“This [early church teaching] both reassured the Roman society and made the real reason for persecution clear. Christian slaves should be more obedient slaves than other slaves, for they knew that the “pay” in heaven would be good. If their masters persecuted them, it should be for their faith and nothing else. Christianity was not subversive in the sense of stirring up rebellion. At the same time, it raised the slave to a new status of an equal human being before Christ. After all, in the eyes of the church slavery was just a job, and what job or social status one had on earth did not matter (Jesus did not have a great social status at any time in his life either, and he died a most shameful death, an executed slave’s death). If the job was done “as a slave of Christ” the reward was equal, whether one was a human slave or a human master. Paul’s [& Peter’s] strategy was thus that of producing an expression of the kingdom of God in the church, not that of trying to change society. (*2)
What Peter is seeking to do is to avoid critics, of which there are many, being able to discredit the gospel message because of our ungodly behaviour.

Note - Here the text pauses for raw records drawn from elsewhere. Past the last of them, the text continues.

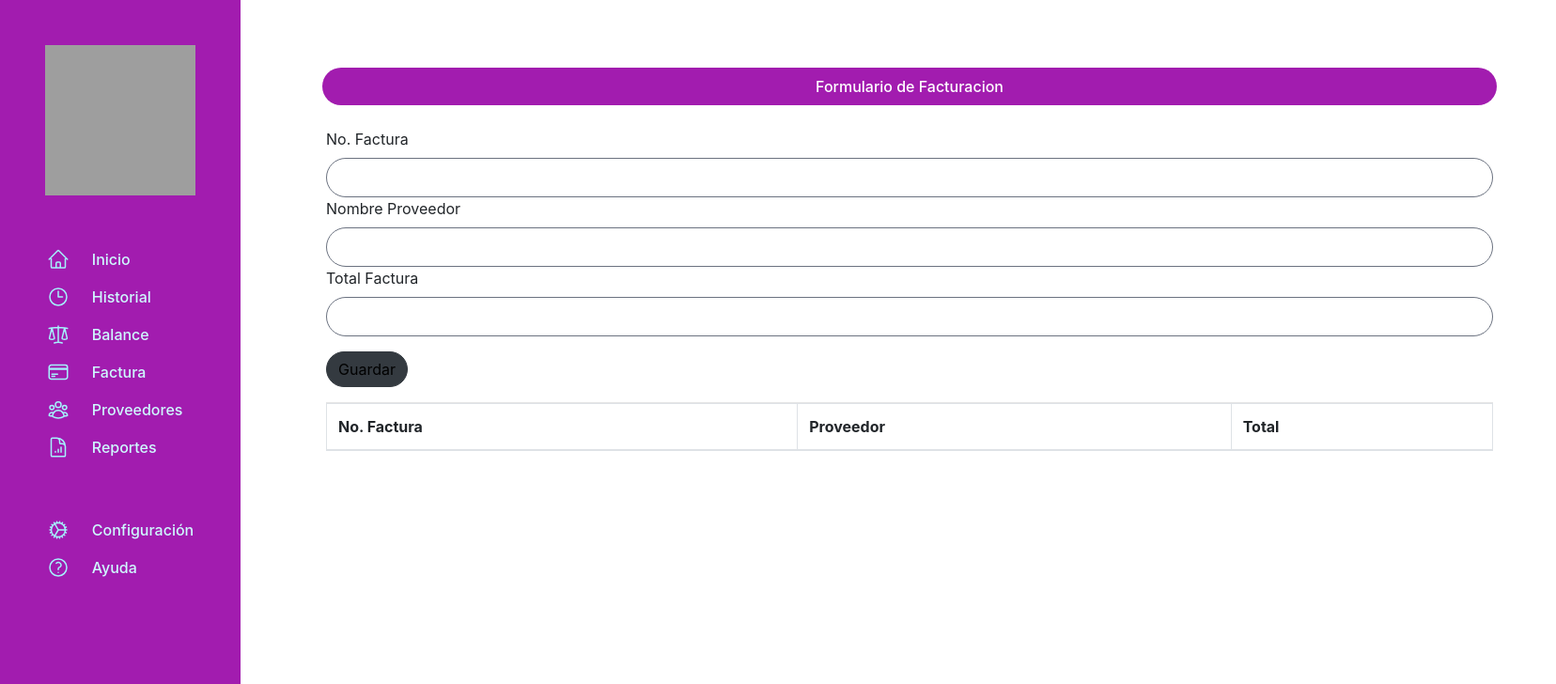
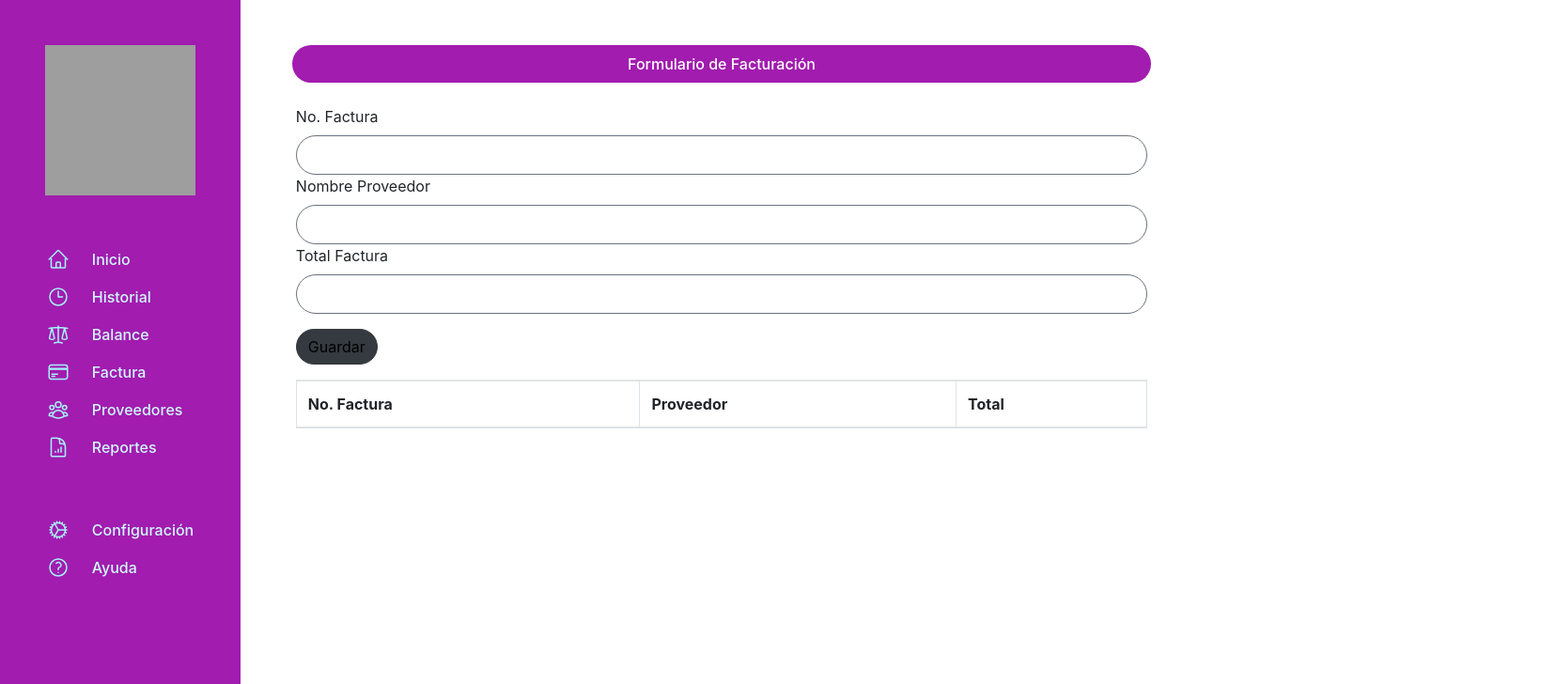
Before and after one commit to rolsac17/cuentas-por-pagar, a React (Create React App) app: page /factura in a window 1280 px wide. Shown: the top 728 px of the page at 94% size, 1656 px wide, since content can reach past the window. Built offline with nearby package versions, Linux system fonts and the light colour scheme; grey boxes are pictures that could not be loaded; the HTML template or start-up script is replaced by a standard one.

Commit message:
Reesctructuración de Tablas

```diff
--- a/src/Components/Facturas.js
+++ b/src/Components/Facturas.js
@@ -1,14 +1,12 @@
 import React from 'react';
 
-
 const Factura = () => {
-
     return (
-        <div className='m-4'>
-            <div className="container m-5 justify-center" style={{width:"85rem"}}>
+        <div className='flex flex-col center container w-full items-center'>
+            <div className="container m-5 justify-center" style={{width:"95%"}}>
 
             <header className="bg-[#a21caf] rounded-3xl">
-                <h1 className='text-center text-white hover:text-white px-2 py-2 text-base font-medium rounded-md' >Formulario de Facturacion</h1>
+                <h1 className='text-center text-white hover:text-white px-2 py-2 text-base font-medium rounded-md' >Formulario de Facturación</h1>
             </header>
 
             <main className='px-1 pt-6'>
--- a/src/Components/Proveedores.js
+++ b/src/Components/Proveedores.js
@@ -2,8 +2,8 @@ import React from 'react';
 
 const Proveedores = () => {
     return (
-        <div className='m-5'>
-            <div className="container m-4 content-center" style={{width:"85rem"}}>
+        <div className='flex flex-col center container w-full items-center'>
+            <div className="container m-5 content-center" style={{width:"95%"}}>
 
                 <header className="bg-[#a21caf] rounded-3xl">
                     <h1 className='text-center text-white hover:text-white px-2 py-2 text-base font-medium rounded-md' >Formulario de Proveedores</h1>
--- a/src/Components/Reportes.js
+++ b/src/Components/Reportes.js
@@ -2,11 +2,11 @@ import React from 'react';
 
 const Reportes = () => {
     return (
-        <div className='m-5'>
-            <div className="container m-4 content-center" style={{width:"85rem"}}>
+        <div className='flex flex-col center container w-full items-center'>
+            <div className="container m-5 content-center" style={{width:"95%"}}>
 
                 <header className="bg-[#a21caf] rounded-3xl">
-                    <h1 className=' text-center text-white hover:text-white px-2 py-2 text-base font-medium rounded-md' >Formulario de Reportes</h1>
+                    <h1 className='text-center text-white hover:text-white px-2 py-2 text-base font-medium rounded-md' >Formulario de Reportes</h1>
                 </header>
 
                 <main className='px-1 pt-6'>
```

He knows that the truth that had been revealled in Jesus wasn’t just about reforming society here and now, it has an eternal, cosmic goal!
This week I went to see the film ‘The Darkest Hour’. I won’t review the film here but if you haven’t seen it you should. (My brother made the excellent suggestion that it would be ideal to see ‘The Darkest Hour’ first and then follow it with the recent film ‘Dunkirk’ to have ‘maximum impact’.)
I have to admit that as I sat in the darkened cinema I had to wipe my eyes as Winston Churchill stood at the dispatch box and delivered his now famous ‘We shall fight on the beaches’ speech. It was his closing statement that really stirred my emotions. I’m sure he understood the Bible imagery he was drawing on and the huge theological truths he was referencing! It was all I could do not to stand, clap and cheer as he uttered these words;
“…until, in God’s good time, the New World, with all its power and might, steps forth to the rescue and the liberation of the old.” (*2)
This is what Jesus’ birth, life, death and resurrection has set in motion – a chain of events that will culminate in His return as King and the New World will finally step forward to rescue and liberate the old!
 

Questions for Community Groups/Personal study – 1 Peter 2:11-25

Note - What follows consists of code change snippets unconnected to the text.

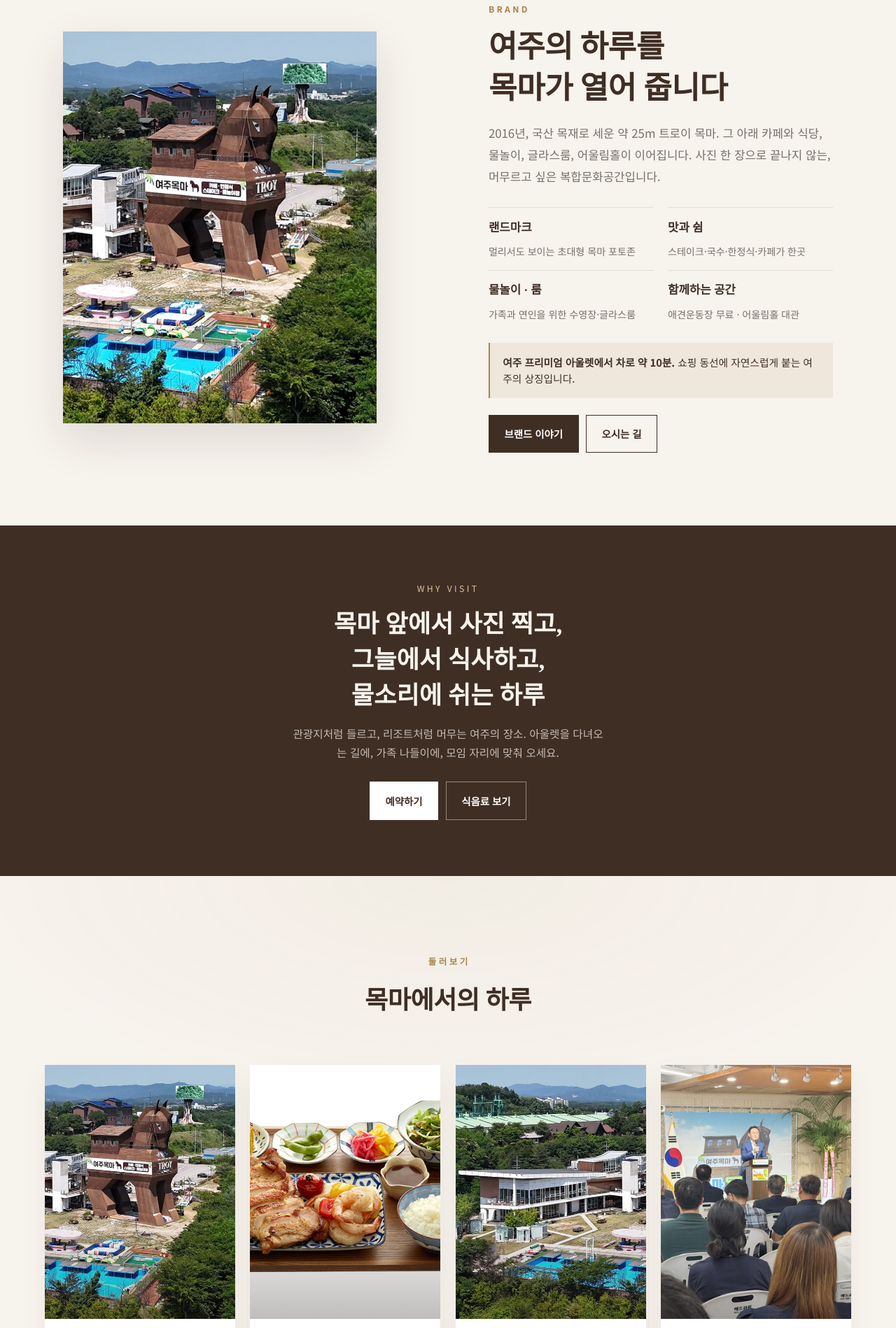
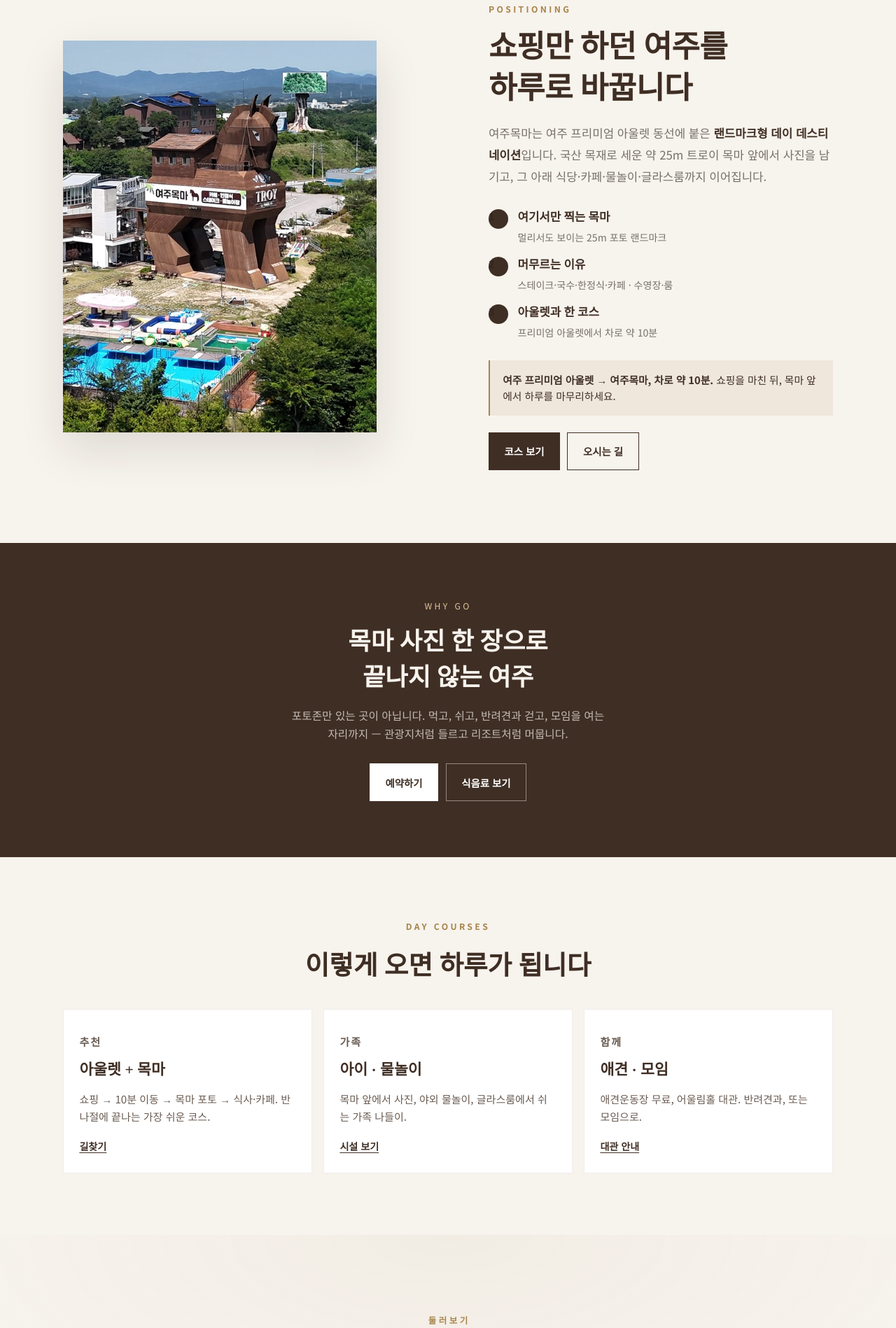
Before and after one commit to hscktg-ui/yeoju-mokma, a plain HTML site: page index.html in a window 1280 px wide. Shown: the part 902-2800 px from the top of the page at 70% size. Drawn offline with Linux system fonts and the light colour scheme; a web font is replaced by a local one.

Commit message:
브랜드 포지션을 '쇼핑 다음, 목마 앞에서'로 고정하고 방문 코스를 심는다.
관광 마케터 패널 피드백에 맞춰 랜드마크·머무름·아울렛 동선 위계와 메타·히어로를 정리한다.

```diff
--- a/css/brand-story.css
+++ b/css/brand-story.css
@@ -95,6 +95,155 @@
   font-size: 0.88rem;
   color: var(--mute, var(--ink-soft));
   line-height: 1.55;
+}
+
+.signature__rank {
+  margin: 1.75rem 0 0;
+  padding: 0;
+  list-style: none;
+  display: flex;
+  flex-direction: column;
+  gap: 0.85rem;
+}
+
+.signature__rank li {
+  display: grid;
+  grid-template-columns: auto 1fr;
+  gap: 0.85rem;
+  align-items: start;
+}
+
+.signature__rank-n {
+  width: 1.75rem;
+  height: 1.75rem;
+  border-radius: 999px;
+  display: grid;
+  place-items: center;
+  font-size: 0.78rem;
+  font-weight: 700;
+  color: #fff;
+  background: var(--wood-deep);
+  margin-top: 0.15rem;
+}
+
+.signature__rank strong {
+  display: block;
+  font-family: var(--font-display);
+  font-size: 1.05rem;
+  color: var(--wood-deep);
+}
+
+.signature__rank span {
+  display: block;
+  margin-top: 0.2rem;
+  font-size: 0.88rem;
+  color: var(--mute, var(--ink-soft));
+  line-height: 1.55;
+}
+
+.signature__lead strong {
+  color: var(--wood-deep);
+  font-weight: 600;
+}
+
+.courses {
+  padding: clamp(3.5rem, 8vw, 5.5rem) clamp(1.25rem, 5vw, 4.5rem);
+  background: var(--paper, #f7f3ed);
+  border-top: 1px solid rgba(63, 46, 36, 0.08);
+}
+
+.courses__head {
+  max-width: 1100px;
+  margin: 0 auto 1.75rem;
+  text-align: center;
+}
+
+.courses__head p {
+  margin: 0;
+  color: var(--bronze, #a6844a);
+  font-size: 0.76rem;
+  letter-spacing: 0.28em;
+  font-weight: 600;
+}
+
+.courses__head h2 {
+  margin: 0.75rem 0 0;
+  font-family: var(--font-display);
+  font-size: clamp(1.7rem, 3.5vw, 2.35rem);
+  font-weight: 600;
+  color: var(--wood-deep);
+}
+
+.courses__grid {
+  max-width: 1100px;
+  margin: 0 auto;
+  display: grid;
+  grid-template-columns: repeat(3, 1fr);
+  gap: 1rem;
+}
+
+@media (max-width: 860px) {
+  .courses__grid {
+    grid-template-columns: 1fr;
+  }
+}
+
+.course-card {
+  padding: 1.5rem 1.4rem 1.55rem;
+  background: #fff;
+  border: 1px solid rgba(63, 46, 36, 0.08);
+}
+
+.course-card__tag {
+  margin: 0;
+  font-size: 0.72rem;
+  letter-spacing: 0.14em;
+  font-weight: 700;
+  color: var(--bronze, #a6844a);
+}
+
+.course-card h3 {
+  margin: 0.55rem 0 0;
+  font-family: var(--font-display);
+  font-size: 1.35rem;
+  font-weight: 600;
+  color: var(--wood-deep);
+}
+
+.course-card p {
+  margin: 0.65rem 0 0;
+  color: var(--ink-soft);
+  font-size: 0.94rem;
+  line-height: 1.65;
+}
+
+.course-card a {
+  display: inline-block;
+  margin-top: 1.1rem;
+  font-size: 0.88rem;
+  font-weight: 600;
+  color: var(--wood-deep);
+  text-decoration: underline;
+  text-underline-offset: 0.2em;
+}
+
+.pillar-grid--3 {
+  grid-template-columns: repeat(3, 1fr);
+}
+
+@media (max-width: 960px) {
+  .pillar-grid--3 {
+    grid-template-columns: 1fr;
+  }
+}
+
+.trust-note {
+  max-width: 42rem;
+  margin: 1.75rem auto 0;
+  text-align: center;
+  font-size: 0.92rem;
+  color: var(--ink-soft);
+  line-height: 1.7;
 }
 
 .signature__near {
--- a/css/intro.css
+++ b/css/intro.css
@@ -163,12 +163,22 @@
 .gate__line {
   margin: 1.5rem auto 0;
   max-width: 18rem;
-  font-size: 1rem;
-  letter-spacing: 0.08em;
-  line-height: 1.85;
-  color: rgba(255, 248, 240, 0.86);
+  font-size: 1.15rem;
+  letter-spacing: 0.06em;
+  line-height: 1.75;
+  color: rgba(255, 248, 240, 0.92);
   position: relative;
   padding-top: 1.35rem;
+  font-weight: 500;
+}
+
+.gate__support {
+  margin: 1rem auto 0;
+  max-width: 20rem;
+  font-size: 0.88rem;
+  letter-spacing: 0.04em;
+  line-height: 1.65;
+  color: rgba(255, 248, 240, 0.7);
   font-weight: 400;
 }
 
--- a/index.html
+++ b/index.html
@@ -3,18 +3,21 @@
   <head>
     <meta charset="UTF-8" />
     <meta name="viewport" content="width=device-width, initial-scale=1" />
-    <title>여주목마 | 경기도 여주 — 25m 목마가 있는 하루</title>
+    <title>여주목마 | 쇼핑 다음, 목마 앞에서 — 여주 25m 랜드마크</title>
     <meta
       name="description"
-      content="높이 약 25m 국산 목재 트로이 목마. 여주 프리미엄 아울렛에서 차로 10분. 식사·수영·애견운동장·대관이 한곳에."
+      content="여주 프리미엄 아울렛에서 차로 약 10분. 여주에서만 찍는 25m 국산 목재 목마, 식사·물놀이·애견운동장까지 이어지는 하루."
     />
     <meta name="theme-color" content="#3F2E24" />
     <link rel="icon" href="images/brand/favicon.svg" type="image/svg+xml" />
     <link rel="icon" href="images/brand/favicon-32.png" type="image/png" sizes="32x32" />
     <link rel="apple-touch-icon" href="images/brand/apple-touch-icon.png" />
     <meta property="og:type" content="website" />
-    <meta property="og:title" content="여주목마 | 경기도 여주" />
-    <meta property="og:description" content="나무로 세운 25m 목마가 반기는 여주의 하루. 아울렛에서 차로 10분." />
+    <meta property="og:title" content="여주목마 | 쇼핑 다음, 목마 앞에서" />
+    <meta
+      property="og:description"
+      content="여주에서만 찍는 25m 목마. 아울렛에서 차로 약 10분 — 사진, 식사, 휴식이 남는 하루."
+    />
     <meta property="og:image" content="images/brand/og-preview.png" />
     <meta name="twitter:card" content="summary_large_image" />
     <link rel="stylesheet" href="css/styles.css" />
@@ -54,12 +57,13 @@
 
         <div class="gate__content">
           <img class="gate__mark" src="images/brand/logo-mark.png" alt="" width="56" height="56" />
-          <p class="gate__place">경기도 여주</p>
+          <p class="gate__place">경기도 여주 · 아울렛에서 약 10분</p>
           <h1>여주목마</h1>
-          <p class="gate__line">높이 스물다섯 미터,<br />나무가 말이 된 자리</p>
+          <p class="gate__line">쇼핑 다음,<br />목마 앞에서</p>
+          <p class="gate__support">여주에서만 찍는 25m · 식사와 휴식이 이어집니다</p>
         </div>
 
-        <a class="gate__scroll" href="#signature">이야기 보기</a>
+        <a class="gate__scroll" href="#signature">하루 코스 보기</a>
       </section>
 
       <section class="signature" id="signature" aria-labelledby="sig-title">
@@ -68,37 +72,43 @@
             <img class="crop-horse" src="images/official-mokma.jpg" alt="국산 목재로 세운 여주목마" />
           </div>
           <div class="reveal">
-            <p class="signature__eyebrow">BRAND</p>
-            <h2 id="sig-title">여주의 하루를<br />목마가 열어 줍니다</h2>
+            <p class="signature__eyebrow">POSITIONING</p>
+            <h2 id="sig-title">쇼핑만 하던 여주를<br />하루로 바꿉니다</h2>
             <p class="signature__lead">
-              2016년, 국산 목재로 세운 약 25m 트로이 목마.
-              그 아래 카페와 식당, 물놀이, 글라스룸, 어울림홀이 이어집니다.
-              사진 한 장으로 끝나지 않는, 머무르고 싶은 복합문화공간입니다.
+              여주목마는 여주 프리미엄 아울렛 동선에 붙은
+              <strong>랜드마크형 데이 데스티네이션</strong>입니다.
+              국산 목재로 세운 약 25m 트로이 목마 앞에서 사진을 남기고,
+              그 아래 식당·카페·물놀이·글라스룸까지 이어집니다.
             </p>
-            <ul class="signature__pillars">
+            <ol class="signature__rank">
               <li>
-                <strong>랜드마크</strong>
-                <span>멀리서도 보이는 초대형 목마 포토존</span>
+                <span class="signature__rank-n">1</span>
+                <div>
+                  <strong>여기서만 찍는 목마</strong>
+                  <span>멀리서도 보이는 25m 포토 랜드마크</span>
+                </div>
               </li>
               <li>
-                <strong>맛과 쉼</strong>
-                <span>스테이크·국수·한정식·카페가 한곳</span>
+                <span class="signature__rank-n">2</span>
+                <div>
+                  <strong>머무르는 이유</strong>
+                  <span>스테이크·국수·한정식·카페 · 수영장·룸</span>
+                </div>
               </li>
               <li>
-                <strong>물놀이 · 룸</strong>
-                <span>가족과 연인을 위한 수영장·글라스룸</span>
+                <span class="signature__rank-n">3</span>
+                <div>
+                  <strong>아울렛과 한 코스</strong>
+                  <span>프리미엄 아울렛에서 차로 약 10분</span>
+                </div>
               </li>
-              <li>
-                <strong>함께하는 공간</strong>
-                <span>애견운동장 무료 · 어울림홀 대관</span>
-              </li>
-            </ul>
+            </ol>
             <p class="signature__near">
-              <strong>여주 프리미엄 아울렛에서 차로 약 10분.</strong>
-              쇼핑 동선에 자연스럽게 붙는 여주의 상징입니다.
+              <strong>여주 프리미엄 아울렛 → 여주목마, 차로 약 10분.</strong>
+              쇼핑을 마친 뒤, 목마 앞에서 하루를 마무리하세요.
             </p>
             <div class="signature__cta">
-              <a class="btn btn-wood" href="about.html">브랜드 이야기</a>
+              <a class="btn btn-wood" href="#courses">코스 보기</a>
               <a class="btn btn-outline" href="directions.html">오시는 길</a>
             </div>
           </div>
@@ -106,15 +116,42 @@
       </section>
 
       <section class="visit-strip" aria-label="방문 제안">
-        <p class="kicker">WHY VISIT</p>
-        <h2>목마 앞에서 사진 찍고,<br />그늘에서 식사하고,<br />물소리에 쉬는 하루</h2>
+        <p class="kicker">WHY GO</p>
+        <h2>목마 사진 한 장으로<br />끝나지 않는 여주</h2>
         <p class="sub">
-          관광지처럼 들르고, 리조트처럼 머무는 여주의 장소.
-          아울렛을 다녀오는 길에, 가족 나들이에, 모임 자리에 맞춰 오세요.
+          포토존만 있는 곳이 아닙니다. 먹고, 쉬고, 반려견과 걷고,
+          모임을 여는 자리까지 — 관광지처럼 들르고 리조트처럼 머뭅니다.
         </p>
         <div class="actions">
           <a class="btn btn-primary" href="booking.html">예약하기</a>
           <a class="btn btn-outline" href="brands.html">식음료 보기</a>
+        </div>
+      </section>
+
+      <section class="courses" id="courses" aria-labelledby="courses-title">
+        <header class="courses__head">
+          <p>DAY COURSES</p>
+          <h2 id="courses-title">이렇게 오면 하루가 됩니다</h2>
+        </header>
+        <div class="courses__grid">
+          <article class="course-card reveal">
+            <p class="course-card__tag">추천</p>
+            <h3>아울렛 + 목마</h3>
+            <p>쇼핑 → 10분 이동 → 목마 포토 → 식사·카페. 반나절에 끝나는 가장 쉬운 코스.</p>
+            <a href="directions.html">길찾기</a>
+          </article>
+          <article class="course-card reveal">
+            <p class="course-card__tag">가족</p>
+            <h3>아이 · 물놀이</h3>
+            <p>목마 앞에서 사진, 야외 물놀이, 글라스룸에서 쉬는 가족 나들이.</p>
+            <a href="pool.html">시설 보기</a>
+          </article>
+          <article class="course-card reveal">
+            <p class="course-card__tag">함께</p>
+            <h3>애견 · 모임</h3>
+            <p>애견운동장 무료, 어울림홀 대관. 반려견과, 또는 모임으로.</p>
+            <a href="hall.html">대관 안내</a>
+          </article>
         </div>
       </section>
 
@@ -131,7 +168,7 @@
             </div>
             <div class="menu-card__body">
               <h3>이용안내</h3>
-              <p>이야기와 이용 시간</p>
+              <p>브랜드와 이용 시간</p>
             </div>
           </a>
 
```
Also changed, not shown: about.html (+28 -29 lines), directions.html (+4 -3 lines).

  1. How would you describe Pastor Sohn’s actions towards the murder of his sons?
  2. What did Pastor Sohn do to submit to every authority? How did he show his faith on trial, his hope in submission and love in action?
  3. Peter urges us to ‘…abstain from passions of the flesh’ (vs. 11) as they’ll cut us deep. How do find healing and wholeness for these wounds? (vs. 24)
  4. As Christians we are called to radically different lives‘…to this you have been called, because Christ also suffered for you, leaving you an example, so that you might follow in his steps’ (vs. 21)…
    1. Do we find this easy? Why?
    2. Where is the church globally succeeding/failing?
    3. Where are you personally succeeding/failing?
  5. How does your life as a Christian reveal what Jesus’ Kingdom is like?

Footnotes:

*1 – Kaiser, W. C., Jr., Davids, P. H., Bruce, F. F., & Brauch, M. T. (1996). Hard sayings of the Bible (p. 644). Downers Grove, IL: InterVarsity.